• [Required work] Search the material and gather each line with "hanzi" in it.

• [Records supplied]

=== Section Start ===

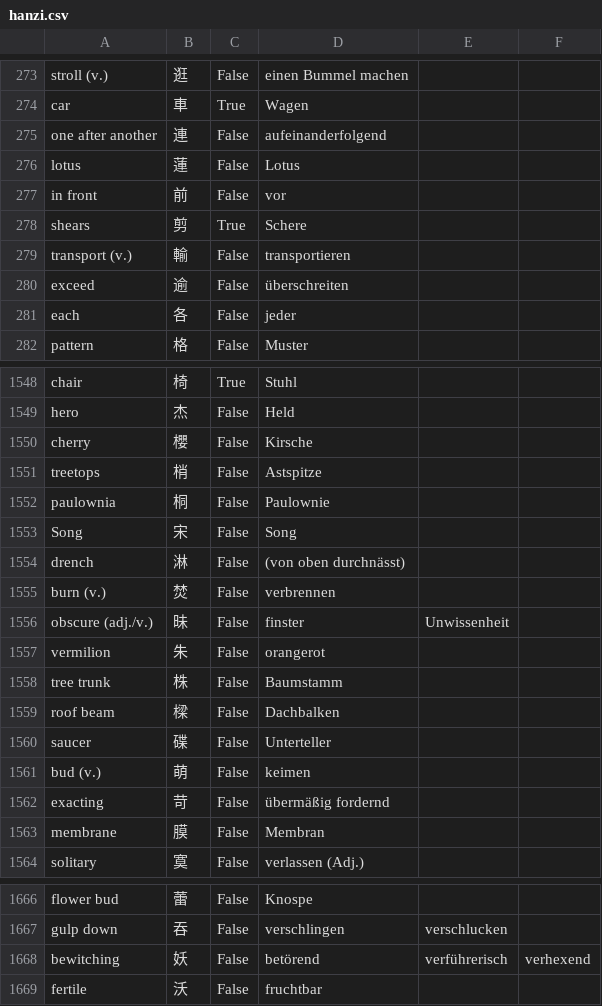
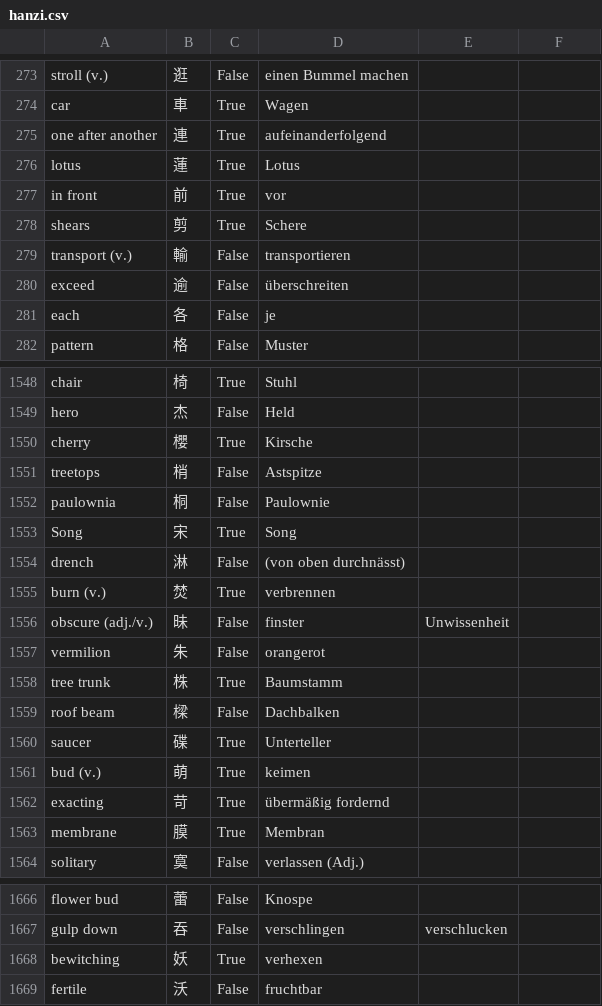
Before and after one commit to marcaltmann/hanzi, a CSV file: hanzi.csv, drawn as a sheet; only a part is shown, gaps mark what is left out; the diff covers the shown part only.

```diff
--- a/hanzi.csv
+++ b/hanzi.csv
@@ -274,5 +274,5 @@ stroll (v.),逛,False,einen Bummel machen,,
 car,車,True,Wagen,,
-one after another,連,False,aufeinanderfolgend,,
-lotus,蓮,False,Lotus,,
-in front,前,False,vor,,
+one after another,連,True,aufeinanderfolgend,,
+lotus,蓮,True,Lotus,,
+in front,前,True,vor,,
 shears,剪,True,Schere,,
@@ -280,3 +280,3 @@ transport (v.),輸,False,transportieren,,
 exceed,逾,False,überschreiten,,
-each,各,False,jeder,,
+each,各,False,je,,
 pattern,格,False,Muster,,
@@ -1549,16 +1549,16 @@ chair,椅,True,Stuhl,,
 hero,杰,False,Held,,
-cherry,櫻,False,Kirsche,,
+cherry,櫻,True,Kirsche,,
 treetops,梢,False,Astspitze,,
 paulownia,桐,False,Paulownie,,
-Song,宋,False,Song,,
+Song,宋,True,Song,,
 drench,淋,False,(von oben durchnässt),,
-burn (v.),焚,False,verbrennen,,
+burn (v.),焚,True,verbrennen,,
 obscure (adj./v.),昧,False,finster,Unwissenheit,
 vermilion,朱,False,orangerot,,
-tree trunk,株,False,Baumstamm,,
+tree trunk,株,True,Baumstamm,,
 roof beam,樑,False,Dachbalken,,
-saucer,碟,False,Unterteller,,
-bud (v.),萌,False,keimen,,
-exacting,苛,False,übermäßig fordernd,,
-membrane,膜,False,Membran,,
+saucer,碟,True,Unterteller,,
+bud (v.),萌,True,keimen,,
+exacting,苛,True,übermäßig fordernd,,
+membrane,膜,True,Membran,,
 solitary,寞,False,verlassen (Adj.),,
@@ -1667,3 +1667,3 @@ flower bud,蕾,False,Knospe,,
 gulp down,吞,False,verschlingen,verschlucken,
-bewitching,妖,False,betörend,verführerisch,verhexend
+bewitching,妖,True,verhexen,,
 fertile,沃,False,fruchtbar,,
```
Also changed, not shown: 41 edited cells elsewhere in this file.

=== Section End ===

• [Result of the task]
Before and after one commit to marcaltmann/hanzi, a CSV file: hanzi.csv, drawn as a sheet; only a part is shown, gaps mark what is left out; the diff covers the shown part only.
--- a/hanzi.csv
+++ b/hanzi.csv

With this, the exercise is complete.